Over at The Immanent Frame, the constitutional law scholar Leslie Griffin has an interesting piece just up, "Are religious institutions entitled to disobey the law?" her analysis of the Hosanna-Tabor case currently before the Supreme Court. Here's a snippet of her piece:
One recurring justification for the ministerial exception has been the “problem” of women priests. The specter of the Roman Catholic Church being forced to ordain women priests has repeatedly haunted discussions of the ministerial exception. Catholic women priests are wrongly used as a justification for the exception. It was unfortunate that the women priests issue became part of the oral argument inHosanna-Tabor, as it distracts attention from the more important issues at stake in the exception. Four justices—Chief Justice John Roberts and Justices Antonin Scalia, Stephen Breyer and Samuel Alito—raised questions connected to the issue of Catholic women priests.
Let me be clear. No one argues that the courts can force the Catholic Church to ordain women. That argument is a red herring. In the forty years that the ministerial exception has existed, I count only one court case of a Catholic woman who (unsuccessfully) sued to become a priest, but at least ten cases of Catholic women who knew with absolute certainty they were not priests. Yet those women were suddenly ordained ministers when they went to court to enforce their employment contracts against Catholic employers.
Also, earlier this month Winifred Sullivan also wrote on the case.
I admit to struggling with how to think about this case. It makes me quite uncomfortable, as a minister, to think that the church can use the ministerial exception to wield such power over me when I seek to challenge its moral and legal authority. The issue of whistle-blowers on sexual abuse is just one of the most troubling cases Griffin brings to mind. She writes:

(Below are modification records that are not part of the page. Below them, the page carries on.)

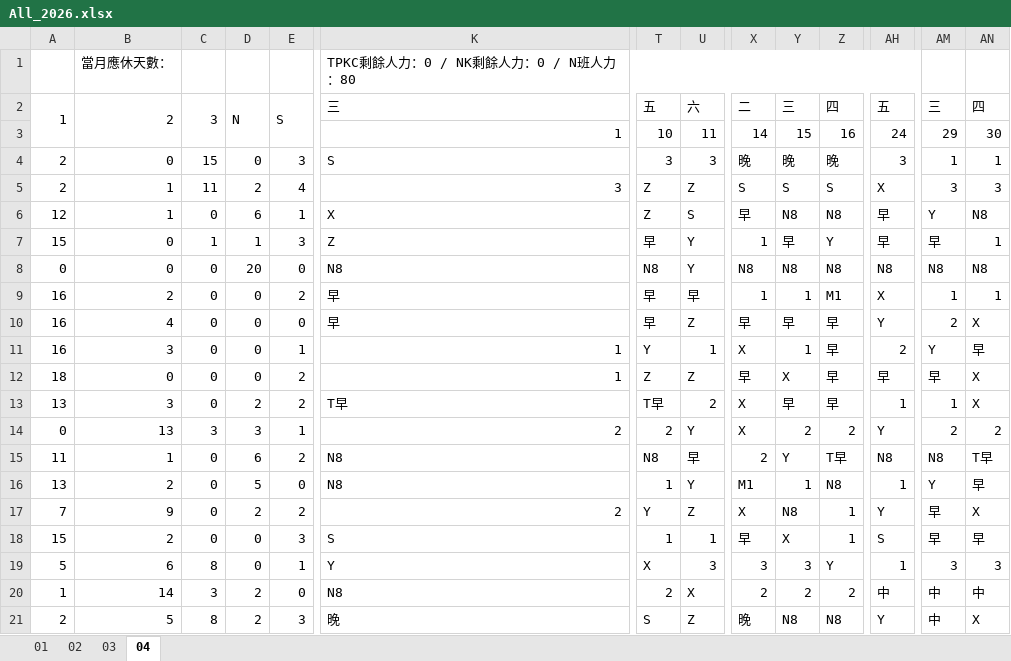
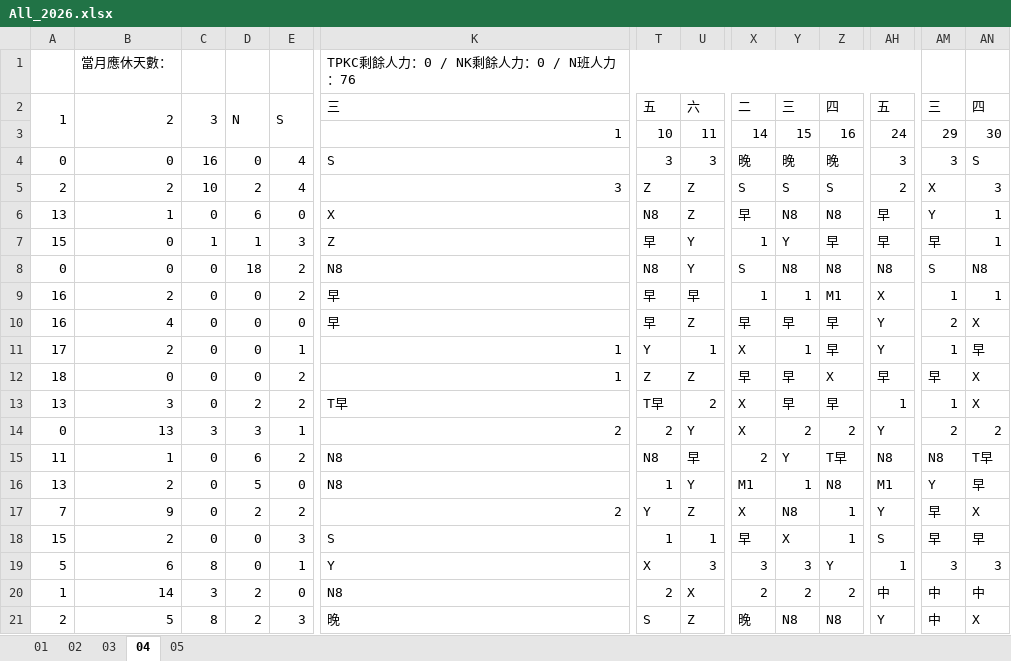
Before and after one commit to JasonHsuFet/Working_Shift, an Excel workbook: All_2026.xlsx, sheet 04, drawn as a sheet; only a part is shown, gaps mark what is left out; values as stored, in another font and other column widths than the file's, no cell formats; conditional formats not drawn; the diff covers the shown part only; the diff names each change by its address in the sheet, - before the commit and + after, or states it on an @@ line.

```diff
--- a/All_2026.xlsx (sheet 04)
+++ b/All_2026.xlsx (sheet 04)
+sheet tab: 05
-K1: TPKC剩餘人力：0 / NK剩餘人力：0 / N班人力：80
+K1: TPKC剩餘人力：0 / NK剩餘人力：0 / N班人力：76
-A4: 2
+A4: 0
-C4: 15
+C4: 16
-E4: 3
+E4: 4
-AM4: 1
+AM4: 3
-AN4: 1
+AN4: S
-B5: 1
+B5: 2
-C5: 11
+C5: 10
-AH5: X
+AH5: 2
-AM5: 3
+AM5: X
-A6: 12
+A6: 13
-E6: 1
+E6: 0
-T6: Z
+T6: N8
-U6: S
+U6: Z
-AN6: N8
+AN6: 1
-Y7: 早
+Y7: Y
-Z7: Y
+Z7: 早
-D8: 20
+D8: 18
-E8: 0
+E8: 2
-X8: N8
+X8: S
-AM8: N8
+AM8: S
-A11: 16
+A11: 17
-B11: 3
+B11: 2
-AH11: 2
+AH11: Y
-AM11: Y
+AM11: 1
-Y12: X
+Y12: 早
-Z12: 早
+Z12: X
-AH16: 1
+AH16: M1
```
Also changed, not shown: 34 edited cells elsewhere in this sheet, cell formats.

In Weishuhn v. Catholic Diocese of Lansing, for example, a case with a cert. petition currently pending before the Court, a Catholic elementary school teacher reported possible sexual abuse of a student’s friend to state authorities as required by Michigan law. Weishuhn was fired for not informing the school principal of her actions. In another case, a Catholic school principal was fired after complaining to the bishop that her priest-supervisor assaulted and battered her. The church successfully asserted that those teachers—who could never be ordained priests—were ministers whose claims could not be reviewed by secular courts. Cases of race and age discrimination, sexual harassment and hostile work environment, and disabilities discrimination and retaliation have met a similar fate. In such cases the ministerial exception protects discrimination instead of religious freedom.
Can the church say to me that the only avenue I have is to take the matter to ecclesiastical courts, not to the court of law? This hasn't worked out so well, not in the Roman Catholic Church, nor in my own Episcopal Church. I guess I never realized that by getting ordained as a priest, I was risking being at the whim of a church that argues that it has complete autonomy in its realm, regardless of the injustices within. Was I simply naive about the power the state has granted to the church?
I'm inclined to think that the ministerial exception is a bad idea, and hope that there are other ways of dealing with the legitimate right for churches to choose their own ministers (e.g. the Catholic Church's limiting of the priesthood, the example that both Griffin and Sullivan suggest is wielding perhaps too much of an influence on the justices' thinking). I wonder what others here think.